The Internet Corporation for Assigned Names and Numbers' is holding its 50th meeting in London and is preparing to take over running the world's central DNS servers from the U.S. government's National Telecommunications and Information Agency.

Chehadé said that this is a meeting where the ICANN community has to deal with the fact, the good fact, that its relationship with the U.S. government, which characterized its birth, its existence and growth, has now run its course.

Chehadé hopes to make progress on a number of fronts, including how the transition will eventually work. But he also wants to convince those who want to delay the transition process that it should be done now. He further plans to engage with those who believe the U.S. isn't going to give up control, as well as those who want to replace the U.S. government with new oversight structure, an idea that Chehadé vehemently opposes.

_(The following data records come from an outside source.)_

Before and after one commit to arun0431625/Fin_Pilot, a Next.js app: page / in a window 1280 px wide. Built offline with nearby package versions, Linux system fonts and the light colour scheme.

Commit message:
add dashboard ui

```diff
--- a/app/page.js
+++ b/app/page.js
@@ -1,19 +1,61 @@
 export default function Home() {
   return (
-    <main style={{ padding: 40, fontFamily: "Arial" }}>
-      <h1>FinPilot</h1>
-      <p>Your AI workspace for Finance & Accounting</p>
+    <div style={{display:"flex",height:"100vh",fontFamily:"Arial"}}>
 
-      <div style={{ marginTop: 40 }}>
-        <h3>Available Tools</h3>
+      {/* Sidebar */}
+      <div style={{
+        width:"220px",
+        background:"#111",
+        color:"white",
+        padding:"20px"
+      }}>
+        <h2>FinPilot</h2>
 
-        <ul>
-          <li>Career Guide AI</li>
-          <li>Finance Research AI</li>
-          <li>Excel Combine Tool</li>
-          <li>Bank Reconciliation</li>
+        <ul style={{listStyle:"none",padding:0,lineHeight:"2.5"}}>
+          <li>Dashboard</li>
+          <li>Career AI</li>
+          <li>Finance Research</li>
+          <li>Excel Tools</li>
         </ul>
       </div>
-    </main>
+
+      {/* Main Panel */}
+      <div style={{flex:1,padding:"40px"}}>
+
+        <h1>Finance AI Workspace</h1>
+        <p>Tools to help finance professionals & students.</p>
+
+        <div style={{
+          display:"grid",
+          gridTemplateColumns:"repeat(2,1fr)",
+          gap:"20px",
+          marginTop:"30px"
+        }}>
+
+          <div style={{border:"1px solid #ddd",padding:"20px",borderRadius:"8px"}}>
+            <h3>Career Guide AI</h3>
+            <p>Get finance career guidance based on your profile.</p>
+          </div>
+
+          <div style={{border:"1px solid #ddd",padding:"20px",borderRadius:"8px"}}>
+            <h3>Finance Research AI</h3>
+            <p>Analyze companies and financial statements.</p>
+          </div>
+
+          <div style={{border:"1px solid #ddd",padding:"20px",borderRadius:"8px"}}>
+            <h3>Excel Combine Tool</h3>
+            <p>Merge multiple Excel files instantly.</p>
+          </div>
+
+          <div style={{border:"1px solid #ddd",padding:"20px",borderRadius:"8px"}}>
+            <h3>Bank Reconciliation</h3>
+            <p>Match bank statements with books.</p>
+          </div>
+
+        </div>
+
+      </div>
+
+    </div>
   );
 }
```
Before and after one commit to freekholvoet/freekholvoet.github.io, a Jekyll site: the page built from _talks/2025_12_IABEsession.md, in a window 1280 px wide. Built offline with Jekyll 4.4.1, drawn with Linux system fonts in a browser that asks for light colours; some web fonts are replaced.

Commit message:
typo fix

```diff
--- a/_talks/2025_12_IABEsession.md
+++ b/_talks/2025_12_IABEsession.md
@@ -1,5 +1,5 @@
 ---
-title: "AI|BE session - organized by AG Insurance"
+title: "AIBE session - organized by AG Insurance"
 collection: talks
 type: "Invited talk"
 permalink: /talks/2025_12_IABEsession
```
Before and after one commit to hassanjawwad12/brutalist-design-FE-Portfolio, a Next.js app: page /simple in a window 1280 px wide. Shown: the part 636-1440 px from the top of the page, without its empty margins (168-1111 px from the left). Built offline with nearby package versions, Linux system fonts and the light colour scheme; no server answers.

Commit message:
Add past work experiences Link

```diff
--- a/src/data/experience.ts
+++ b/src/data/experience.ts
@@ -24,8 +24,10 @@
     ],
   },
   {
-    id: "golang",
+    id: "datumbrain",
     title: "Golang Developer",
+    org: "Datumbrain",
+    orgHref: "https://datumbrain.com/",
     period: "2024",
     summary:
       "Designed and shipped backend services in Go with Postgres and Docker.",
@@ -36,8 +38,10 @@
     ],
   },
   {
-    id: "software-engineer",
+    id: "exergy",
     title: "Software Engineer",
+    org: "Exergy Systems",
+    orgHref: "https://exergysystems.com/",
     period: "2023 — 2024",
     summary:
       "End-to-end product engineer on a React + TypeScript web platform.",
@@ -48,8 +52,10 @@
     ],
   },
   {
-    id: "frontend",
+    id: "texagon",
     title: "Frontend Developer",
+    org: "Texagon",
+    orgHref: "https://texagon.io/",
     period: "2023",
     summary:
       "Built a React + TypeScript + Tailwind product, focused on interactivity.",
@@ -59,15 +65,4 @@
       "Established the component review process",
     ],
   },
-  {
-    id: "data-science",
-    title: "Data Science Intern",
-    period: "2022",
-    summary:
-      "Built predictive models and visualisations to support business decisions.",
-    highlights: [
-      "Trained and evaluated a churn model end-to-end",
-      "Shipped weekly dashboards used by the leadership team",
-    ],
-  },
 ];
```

The group has to represent all parts of the Internet community -- governments and organizations such as the International Chamber of Commerce and Internet Engineering Task Force, which develops the DNS standard, all have seats. Geographical and gender diversity is also important, according to Chehadé, who has made the internationalization of ICANN a key priority.

It is important to have a solid representation from all over the world. This can't be U.S. centric or European centric," Chehadé said.

Nick Farrell

E-mail: This e-mail address is being protected from spambots. You need JavaScript enabled to view it
blog comments powered by Disqus

 

Facebook activity

Latest Commented Articles

Recent Comments